The full set of records must be returned exactly, character for character.

Information supplied Block Start

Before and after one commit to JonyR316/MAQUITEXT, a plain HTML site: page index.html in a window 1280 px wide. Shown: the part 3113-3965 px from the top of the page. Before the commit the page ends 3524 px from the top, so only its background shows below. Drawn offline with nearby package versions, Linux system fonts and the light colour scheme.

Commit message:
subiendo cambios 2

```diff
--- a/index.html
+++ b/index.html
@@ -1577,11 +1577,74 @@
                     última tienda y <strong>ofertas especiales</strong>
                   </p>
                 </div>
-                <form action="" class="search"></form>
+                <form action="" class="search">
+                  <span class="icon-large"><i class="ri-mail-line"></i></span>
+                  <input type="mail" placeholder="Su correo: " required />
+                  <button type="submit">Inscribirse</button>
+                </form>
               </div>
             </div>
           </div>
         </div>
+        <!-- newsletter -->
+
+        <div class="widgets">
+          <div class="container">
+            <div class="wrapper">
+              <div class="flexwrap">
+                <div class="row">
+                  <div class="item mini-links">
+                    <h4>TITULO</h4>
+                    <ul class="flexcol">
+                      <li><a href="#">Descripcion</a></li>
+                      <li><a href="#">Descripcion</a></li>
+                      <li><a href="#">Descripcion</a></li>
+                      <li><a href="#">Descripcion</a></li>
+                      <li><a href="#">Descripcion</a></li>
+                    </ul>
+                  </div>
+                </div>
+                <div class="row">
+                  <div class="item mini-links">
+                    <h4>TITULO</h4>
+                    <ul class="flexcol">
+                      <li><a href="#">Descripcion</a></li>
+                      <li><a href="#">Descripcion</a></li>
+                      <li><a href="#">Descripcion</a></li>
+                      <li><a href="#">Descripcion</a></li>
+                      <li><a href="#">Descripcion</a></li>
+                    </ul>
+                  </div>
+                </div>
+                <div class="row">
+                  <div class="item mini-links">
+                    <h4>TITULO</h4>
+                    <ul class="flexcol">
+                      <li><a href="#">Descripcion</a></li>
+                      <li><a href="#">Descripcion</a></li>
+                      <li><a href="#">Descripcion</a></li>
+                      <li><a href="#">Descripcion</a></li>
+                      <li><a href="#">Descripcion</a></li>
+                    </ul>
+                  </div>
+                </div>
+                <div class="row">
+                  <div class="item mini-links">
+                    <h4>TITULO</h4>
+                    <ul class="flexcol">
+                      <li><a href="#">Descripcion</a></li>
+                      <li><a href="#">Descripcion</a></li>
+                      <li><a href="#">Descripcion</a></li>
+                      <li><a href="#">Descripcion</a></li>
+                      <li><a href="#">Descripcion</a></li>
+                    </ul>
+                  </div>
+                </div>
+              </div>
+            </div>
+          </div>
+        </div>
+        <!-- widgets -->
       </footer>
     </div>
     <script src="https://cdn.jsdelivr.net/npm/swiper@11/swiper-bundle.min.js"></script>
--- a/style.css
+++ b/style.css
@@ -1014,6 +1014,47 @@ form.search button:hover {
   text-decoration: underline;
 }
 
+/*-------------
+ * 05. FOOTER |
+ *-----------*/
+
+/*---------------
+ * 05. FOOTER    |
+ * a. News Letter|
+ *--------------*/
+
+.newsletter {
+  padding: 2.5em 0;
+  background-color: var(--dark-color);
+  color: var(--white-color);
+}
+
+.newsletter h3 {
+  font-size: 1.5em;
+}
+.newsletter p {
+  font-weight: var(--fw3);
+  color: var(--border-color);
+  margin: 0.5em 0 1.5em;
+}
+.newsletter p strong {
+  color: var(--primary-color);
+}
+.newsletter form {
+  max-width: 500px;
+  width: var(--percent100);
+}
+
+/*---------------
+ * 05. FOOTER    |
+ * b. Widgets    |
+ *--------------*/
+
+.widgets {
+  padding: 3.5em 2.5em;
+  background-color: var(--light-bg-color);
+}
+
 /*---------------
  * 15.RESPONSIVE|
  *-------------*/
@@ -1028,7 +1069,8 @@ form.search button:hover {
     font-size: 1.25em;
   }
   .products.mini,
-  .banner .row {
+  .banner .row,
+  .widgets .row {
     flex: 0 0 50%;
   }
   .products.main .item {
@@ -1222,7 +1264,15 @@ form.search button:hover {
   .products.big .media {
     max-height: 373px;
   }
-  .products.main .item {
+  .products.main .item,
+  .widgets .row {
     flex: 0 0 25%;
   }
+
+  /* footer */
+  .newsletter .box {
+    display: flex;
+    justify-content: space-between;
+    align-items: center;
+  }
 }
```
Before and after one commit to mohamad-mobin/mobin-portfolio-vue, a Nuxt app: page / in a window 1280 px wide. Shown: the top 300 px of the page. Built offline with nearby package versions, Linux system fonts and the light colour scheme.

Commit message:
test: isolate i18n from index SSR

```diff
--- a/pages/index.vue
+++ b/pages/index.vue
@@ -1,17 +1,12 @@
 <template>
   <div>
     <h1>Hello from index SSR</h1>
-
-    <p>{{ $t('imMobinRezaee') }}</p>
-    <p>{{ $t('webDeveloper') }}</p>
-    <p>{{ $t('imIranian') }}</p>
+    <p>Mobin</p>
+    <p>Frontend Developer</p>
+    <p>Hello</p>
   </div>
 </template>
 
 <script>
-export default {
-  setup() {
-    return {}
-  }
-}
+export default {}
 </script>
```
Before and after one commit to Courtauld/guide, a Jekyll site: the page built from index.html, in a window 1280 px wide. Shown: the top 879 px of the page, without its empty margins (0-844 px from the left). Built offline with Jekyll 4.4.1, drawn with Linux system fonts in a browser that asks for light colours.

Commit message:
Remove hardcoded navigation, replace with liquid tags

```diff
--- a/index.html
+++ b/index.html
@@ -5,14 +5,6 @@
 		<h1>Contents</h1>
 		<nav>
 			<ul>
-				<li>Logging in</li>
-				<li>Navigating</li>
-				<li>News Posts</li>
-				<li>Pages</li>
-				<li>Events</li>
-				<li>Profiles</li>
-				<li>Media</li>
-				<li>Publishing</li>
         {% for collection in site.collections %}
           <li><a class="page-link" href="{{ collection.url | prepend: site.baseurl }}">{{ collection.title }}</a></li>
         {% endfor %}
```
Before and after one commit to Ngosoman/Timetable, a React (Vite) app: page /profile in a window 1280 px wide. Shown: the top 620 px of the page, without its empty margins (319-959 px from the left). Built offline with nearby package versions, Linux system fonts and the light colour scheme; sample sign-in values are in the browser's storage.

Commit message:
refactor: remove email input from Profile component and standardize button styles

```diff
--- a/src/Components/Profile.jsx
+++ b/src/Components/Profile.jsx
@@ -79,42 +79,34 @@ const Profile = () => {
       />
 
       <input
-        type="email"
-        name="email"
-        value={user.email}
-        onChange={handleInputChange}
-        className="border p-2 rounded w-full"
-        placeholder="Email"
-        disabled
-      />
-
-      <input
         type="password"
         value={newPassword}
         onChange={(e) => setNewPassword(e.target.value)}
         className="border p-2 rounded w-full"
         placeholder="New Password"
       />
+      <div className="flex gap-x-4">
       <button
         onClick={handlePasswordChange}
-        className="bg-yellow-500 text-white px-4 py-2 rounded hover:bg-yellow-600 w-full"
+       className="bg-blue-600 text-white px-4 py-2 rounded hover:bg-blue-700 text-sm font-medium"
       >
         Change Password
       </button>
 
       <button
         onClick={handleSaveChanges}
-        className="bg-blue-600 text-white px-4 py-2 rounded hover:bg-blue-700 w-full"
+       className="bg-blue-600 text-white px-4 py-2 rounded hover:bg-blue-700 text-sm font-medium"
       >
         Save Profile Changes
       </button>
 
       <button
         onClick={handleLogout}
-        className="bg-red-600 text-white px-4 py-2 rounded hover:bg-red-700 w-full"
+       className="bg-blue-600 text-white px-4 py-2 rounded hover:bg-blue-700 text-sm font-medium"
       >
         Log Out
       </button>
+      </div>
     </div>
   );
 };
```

Information supplied Block End

- **Answer for this exercise**
Before and after one commit to JonyR316/MAQUITEXT, a plain HTML site: page index.html in a window 1280 px wide. Shown: the part 3113-3965 px from the top of the page. Before the commit the page ends 3524 px from the top, so only its background shows below. Drawn offline with nearby package versions, Linux system fonts and the light colour scheme.

Commit message:
subiendo cambios 2

```diff
--- a/index.html
+++ b/index.html
@@ -1577,11 +1577,74 @@
                     última tienda y <strong>ofertas especiales</strong>
                   </p>
                 </div>
-                <form action="" class="search"></form>
+                <form action="" class="search">
+                  <span class="icon-large"><i class="ri-mail-line"></i></span>
+                  <input type="mail" placeholder="Su correo: " required />
+                  <button type="submit">Inscribirse</button>
+                </form>
               </div>
             </div>
           </div>
         </div>
+        <!-- newsletter -->
+
+        <div class="widgets">
+          <div class="container">
+            <div class="wrapper">
+              <div class="flexwrap">
+                <div class="row">
+                  <div class="item mini-links">
+                    <h4>TITULO</h4>
+                    <ul class="flexcol">
+                      <li><a href="#">Descripcion</a></li>
+                      <li><a href="#">Descripcion</a></li>
+                      <li><a href="#">Descripcion</a></li>
+                      <li><a href="#">Descripcion</a></li>
+                      <li><a href="#">Descripcion</a></li>
+                    </ul>
+                  </div>
+                </div>
+                <div class="row">
+                  <div class="item mini-links">
+                    <h4>TITULO</h4>
+                    <ul class="flexcol">
+                      <li><a href="#">Descripcion</a></li>
+                      <li><a href="#">Descripcion</a></li>
+                      <li><a href="#">Descripcion</a></li>
+                      <li><a href="#">Descripcion</a></li>
+                      <li><a href="#">Descripcion</a></li>
+                    </ul>
+                  </div>
+                </div>
+                <div class="row">
+                  <div class="item mini-links">
+                    <h4>TITULO</h4>
+                    <ul class="flexcol">
+                      <li><a href="#">Descripcion</a></li>
+                      <li><a href="#">Descripcion</a></li>
+                      <li><a href="#">Descripcion</a></li>
+                      <li><a href="#">Descripcion</a></li>
+                      <li><a href="#">Descripcion</a></li>
+                    </ul>
+                  </div>
+                </div>
+                <div class="row">
+                  <div class="item mini-links">
+                    <h4>TITULO</h4>
+                    <ul class="flexcol">
+                      <li><a href="#">Descripcion</a></li>
+                      <li><a href="#">Descripcion</a></li>
+                      <li><a href="#">Descripcion</a></li>
+                      <li><a href="#">Descripcion</a></li>
+                      <li><a href="#">Descripcion</a></li>
+                    </ul>
+                  </div>
+                </div>
+              </div>
+            </div>
+          </div>
+        </div>
+        <!-- widgets -->
       </footer>
     </div>
     <script src="https://cdn.jsdelivr.net/npm/swiper@11/swiper-bundle.min.js"></script>
--- a/style.css
+++ b/style.css
@@ -1014,6 +1014,47 @@ form.search button:hover {
   text-decoration: underline;
 }
 
+/*-------------
+ * 05. FOOTER |
+ *-----------*/
+
+/*---------------
+ * 05. FOOTER    |
+ * a. News Letter|
+ *--------------*/
+
+.newsletter {
+  padding: 2.5em 0;
+  background-color: var(--dark-color);
+  color: var(--white-color);
+}
+
+.newsletter h3 {
+  font-size: 1.5em;
+}
+.newsletter p {
+  font-weight: var(--fw3);
+  color: var(--border-color);
+  margin: 0.5em 0 1.5em;
+}
+.newsletter p strong {
+  color: var(--primary-color);
+}
+.newsletter form {
+  max-width: 500px;
+  width: var(--percent100);
+}
+
+/*---------------
+ * 05. FOOTER    |
+ * b. Widgets    |
+ *--------------*/
+
+.widgets {
+  padding: 3.5em 2.5em;
+  background-color: var(--light-bg-color);
+}
+
 /*---------------
  * 15.RESPONSIVE|
  *-------------*/
@@ -1028,7 +1069,8 @@ form.search button:hover {
     font-size: 1.25em;
   }
   .products.mini,
-  .banner .row {
+  .banner .row,
+  .widgets .row {
     flex: 0 0 50%;
   }
   .products.main .item {
@@ -1222,7 +1264,15 @@ form.search button:hover {
   .products.big .media {
     max-height: 373px;
   }
-  .products.main .item {
+  .products.main .item,
+  .widgets .row {
     flex: 0 0 25%;
   }
+
+  /* footer */
+  .newsletter .box {
+    display: flex;
+    justify-content: space-between;
+    align-items: center;
+  }
 }
```
Before and after one commit to mohamad-mobin/mobin-portfolio-vue, a Nuxt app: page / in a window 1280 px wide. Shown: the top 300 px of the page. Built offline with nearby package versions, Linux system fonts and the light colour scheme.

Commit message:
test: isolate i18n from index SSR

```diff
--- a/pages/index.vue
+++ b/pages/index.vue
@@ -1,17 +1,12 @@
 <template>
   <div>
     <h1>Hello from index SSR</h1>
-
-    <p>{{ $t('imMobinRezaee') }}</p>
-    <p>{{ $t('webDeveloper') }}</p>
-    <p>{{ $t('imIranian') }}</p>
+    <p>Mobin</p>
+    <p>Frontend Developer</p>
+    <p>Hello</p>
   </div>
 </template>
 
 <script>
-export default {
-  setup() {
-    return {}
-  }
-}
+export default {}
 </script>
```
Before and after one commit to Courtauld/guide, a Jekyll site: the page built from index.html, in a window 1280 px wide. Shown: the top 879 px of the page, without its empty margins (0-844 px from the left). Built offline with Jekyll 4.4.1, drawn with Linux system fonts in a browser that asks for light colours.

Commit message:
Remove hardcoded navigation, replace with liquid tags

```diff
--- a/index.html
+++ b/index.html
@@ -5,14 +5,6 @@
 		<h1>Contents</h1>
 		<nav>
 			<ul>
-				<li>Logging in</li>
-				<li>Navigating</li>
-				<li>News Posts</li>
-				<li>Pages</li>
-				<li>Events</li>
-				<li>Profiles</li>
-				<li>Media</li>
-				<li>Publishing</li>
         {% for collection in site.collections %}
           <li><a class="page-link" href="{{ collection.url | prepend: site.baseurl }}">{{ collection.title }}</a></li>
         {% endfor %}
```
Before and after one commit to Ngosoman/Timetable, a React (Vite) app: page /profile in a window 1280 px wide. Shown: the top 620 px of the page, without its empty margins (319-959 px from the left). Built offline with nearby package versions, Linux system fonts and the light colour scheme; sample sign-in values are in the browser's storage.

Commit message:
refactor: remove email input from Profile component and standardize button styles

```diff
--- a/src/Components/Profile.jsx
+++ b/src/Components/Profile.jsx
@@ -79,42 +79,34 @@ const Profile = () => {
       />
 
       <input
-        type="email"
-        name="email"
-        value={user.email}
-        onChange={handleInputChange}
-        className="border p-2 rounded w-full"
-        placeholder="Email"
-        disabled
-      />
-
-      <input
         type="password"
         value={newPassword}
         onChange={(e) => setNewPassword(e.target.value)}
         className="border p-2 rounded w-full"
         placeholder="New Password"
       />
+      <div className="flex gap-x-4">
       <button
         onClick={handlePasswordChange}
-        className="bg-yellow-500 text-white px-4 py-2 rounded hover:bg-yellow-600 w-full"
+       className="bg-blue-600 text-white px-4 py-2 rounded hover:bg-blue-700 text-sm font-medium"
       >
         Change Password
       </button>
 
       <button
         onClick={handleSaveChanges}
-        className="bg-blue-600 text-white px-4 py-2 rounded hover:bg-blue-700 w-full"
+       className="bg-blue-600 text-white px-4 py-2 rounded hover:bg-blue-700 text-sm font-medium"
       >
         Save Profile Changes
       </button>
 
       <button
         onClick={handleLogout}
-        className="bg-red-600 text-white px-4 py-2 rounded hover:bg-red-700 w-full"
+       className="bg-blue-600 text-white px-4 py-2 rounded hover:bg-blue-700 text-sm font-medium"
       >
         Log Out
       </button>
+      </div>
     </div>
   );
 };
```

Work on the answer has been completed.